An old idea for astronomical imaging is undergoing a technology-driven renaissance
Nestled in the mountains of southwestern British Columbia is a nondescript building that might easily be mistaken for a church or a ski chalet. Little about its appearance would suggest that hidden within is one of the largest astronomical telescopes in North America. Yet on clear nights, the steeply sloping roof rolls back, allowing the telescope to record images of the stars and galaxies passing overhead. More remarkable, however, is the fact that the heart of this telescope—the primary mirror, which collects and focuses light—is a rotating dish of liquid mercury.
Conventional astronomical telescopes, of course, employ glass mirrors for this purpose. The largest, the Keck twin 10-meter telescopes atop Mauna Kea in Hawaii, actually use segmented primary mirrors, each composed of 36 hexagonal elements. These mirrors must be carefully ground and polished, to an accuracy of a few tens of nanometers, before being coated with a thin layer of aluminum or silver to make them reflective. Such mirrors also require a complex support system to prevent temperature changes or the force of gravity from distorting the surface. And for most large, modern telescopes, a system of sensors and actuators actively controls the shape of the mirror on a fine scale so as to counteract the distortions created by the atmosphere, a strategy dubbed "adaptive optics." These instruments are technological marvels, but they cost an enormous amount to build, roughly $10 million for one with a 6-meter-diameter mirror. Amazingly, comparable precision can be achieved simply by rotating a dish covered with mercury.

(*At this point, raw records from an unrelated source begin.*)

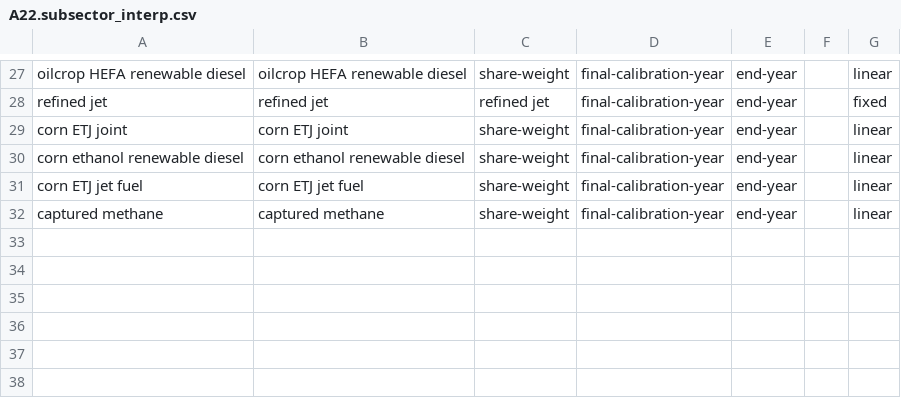
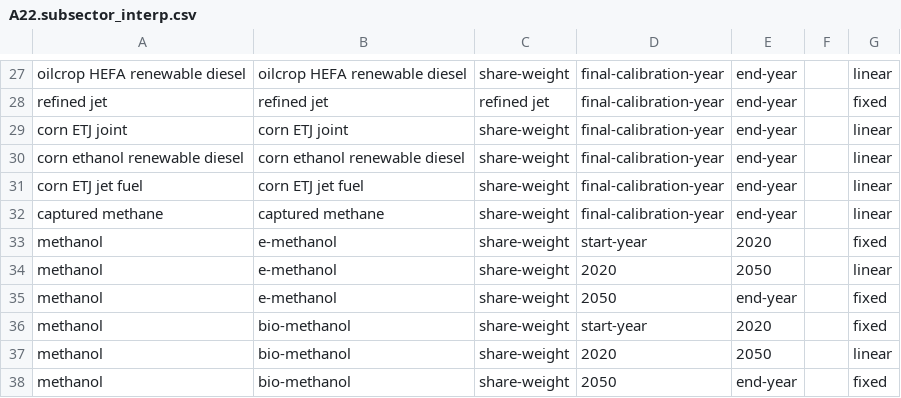
Before and after one commit to JGCRI/GCAM_jet_fuels_BETO, a CSV file: input/gcamdata/inst/extdata/energy/A22.subsector_interp.csv, drawn as a sheet; only a part is shown, gaps mark what is left out; the diff names each change by its address in the sheet, - before the commit and + after, or states it on an @@ line.

Commit message:
Adding e-methanol and bio-methanol domestic and international ships
cherry-pick methanol

```diff
--- a/input/gcamdata/inst/extdata/energy/A22.subsector_interp.csv
+++ b/input/gcamdata/inst/extdata/energy/A22.subsector_interp.csv
+row 33: methanol | e-methanol | share-weight | start-year | 2020 |  | fixed
+row 34: methanol | e-methanol | share-weight | 2020 | 2050 |  | linear
+row 35: methanol | e-methanol | share-weight | 2050 | end-year |  | fixed
+row 36: methanol | bio-methanol | share-weight | start-year | 2020 |  | fixed
+row 37: methanol | bio-methanol | share-weight | 2020 | 2050 |  | linear
+row 38: methanol | bio-methanol | share-weight | 2050 | end-year |  | fixed
```
Also changed, not shown: input/gcamdata/inst/extdata/emissions/A_PrimaryFuelCCoef.csv, input/gcamdata/inst/extdata/energy/A22.globaltech_coef.csv, 11 other files.
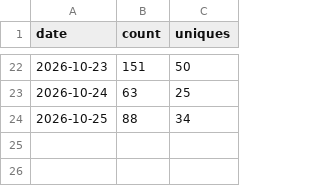
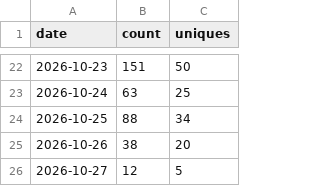
Before and after one commit to Squarebow/Orfeo, a CSV file: data/clones.csv, drawn as a sheet; only a part is shown, gaps mark what is left out.

```diff
--- a/data/clones.csv
+++ b/data/clones.csv
@@ -24 +24,3 @@ date,count,uniques
 2026-10-25,88,34
+2026-10-26,38,20
+2026-10-27,12,5
```
Also changed, not shown: data/downloads.csv, data/paths_latest.csv, 3 other files.
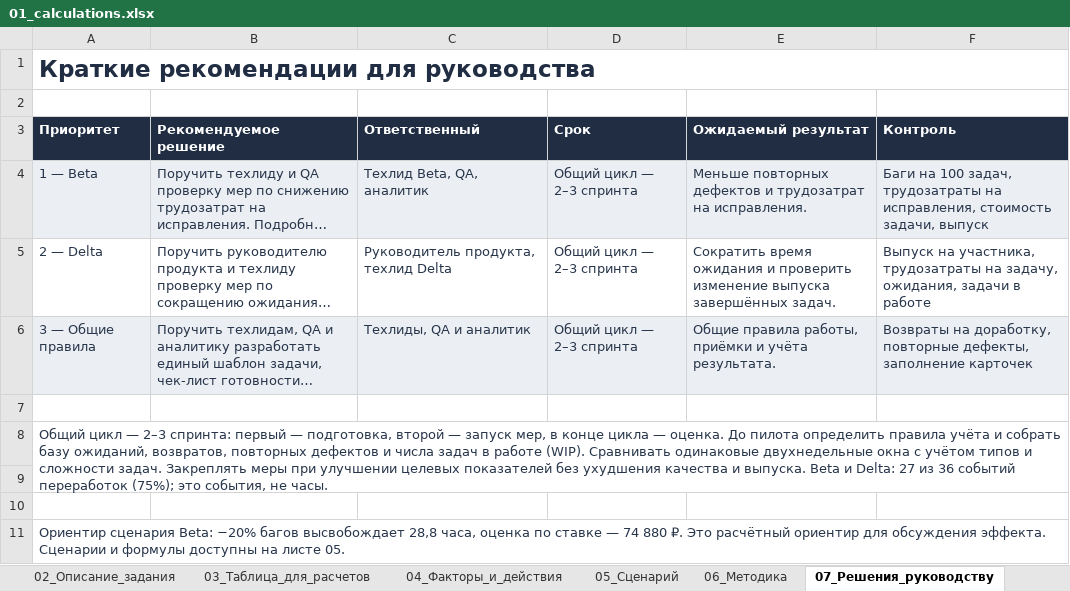
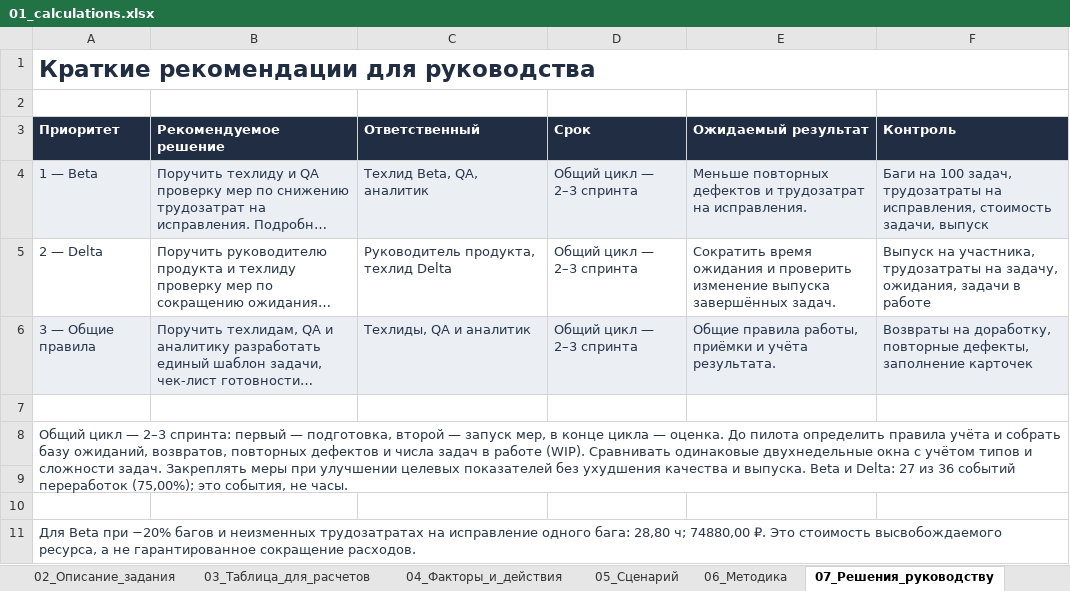
Before and after one commit to druzhinskaia/team-performance-analysis, an Excel workbook: files/01_calculations.xlsx, sheet 07_Решения_руководству, drawn as a sheet; long unchanged cells end in …; values as stored, in another font and other column widths than the file's, no borders; the diff names each change by its address in the sheet, - before the commit and + after, or states it on an @@ line.

```diff
--- a/files/01_calculations.xlsx (sheet 07_Решения_руководству)
+++ b/files/01_calculations.xlsx (sheet 07_Решения_руководству)
-A8 (Приоритет): …событий переработок (75%); это события,…
+A8 (Приоритет): …событий переработок (75,00%); это события,…
-A11 (Приоритет): Ориентир сценария Beta: −20% багов высвобождает 28,8 часа, оценка по ставке — 74 880 ₽. Это расчётный ориентир для обсуждения эффекта. Сценарии и формулы доступны на листе 05.
+A11 (Приоритет): Для Beta при −20% багов и неизменных трудозатратах на исправление одного бага: 28,80 ч; 74880,00 ₽. Это стоимость высвобождаемого ресурса, а не гарантированное сокращение расходов.
```
Also changed, not shown: sheet 03_Таблица_для_расчетов, sheet 05_Сценарий, sheet 04_Факторы_и_действия, sheet 06_Методика, formulas that keep their value, 9 other files.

The principle is elementary and known to all first-year physics students. The surface of a liquid in equilibrium is a surface of constant potential energy. (Any variation of the potential along the surface would constitute a force, which would cause the liquid to flow). Normally, the potential energy of an object is just proportional to its height. So the surfaces of most liquids are flat or essentially so. But suppose that one rotates a liquid at a constant angular speed about a vertical axis. The potential energy of any tiny parcel of fluid now has two components, one that increases with height and another that decreases with distance from the rotation axis—or rather, with the square of that distance. That particular combination of dependencies makes the surface take on the shape of a paraboloid.
By happy coincidence, a paraboloid is exactly what is needed to focus light. Incident rays that are parallel to the axis are reflected so that they come together at one spot, the focal point of the mirror. Parallel rays arriving from other directions are not focused so perfectly. But with the addition of three or four lenses placed close to the focal point, good image quality can be obtained over an extended field of view. Most large astronomical telescopes thus employ parabolic (or nearly parabolic) primary mirrors and secondary mirrors or lenses to correct off-axis aberrations.
The idea of using a rotating liquid to focus light is an old one. The Italian astronomer Ernesto Capocci of the Osservatorio di Capodimonte in Naples was the first to describe this possibility in print, in 1850, although he never put the idea into practice. The concept was initially demonstrated in 1872, when Henry Skey of the Dunedin Observatory in New Zealand constructed a 35-centimeter-diameter liquid mirror in his laboratory. In 1909, the American physicist Robert W. Wood of Johns Hopkins University built the first complete liquid-mirror telescopes. Wood's most successful model used a mirror that was 51 centimeters in diameter. It rotated on a mechanical bearing and was turned by a motor using a drive belt consisting of fine threads of India rubber. With this telescope, Wood was able to resolve the e Lyrae quadruple star system, which has component stars separated by as little as 2.3 arc-seconds. Such performance is quite impressive—within a factor of 10 of the theoretical diffraction limit for a mirror of that size.
Still, Wood's telescope was not very practical. It was plagued by vibrations and a small but noticeable wobbling of the mirror. What's more, imprecise speed control gave rise to fluctuations of its focal length. Because the rotation axis had to be vertical, the telescope could observe only a small area of sky directly overhead, and the rotation of the Earth resulted in constant motion of the images. Such problems took much of the luster off the idea of using liquid-mirror telescopes for astronomy, which explains why this strategy was abandoned for the next 73 years.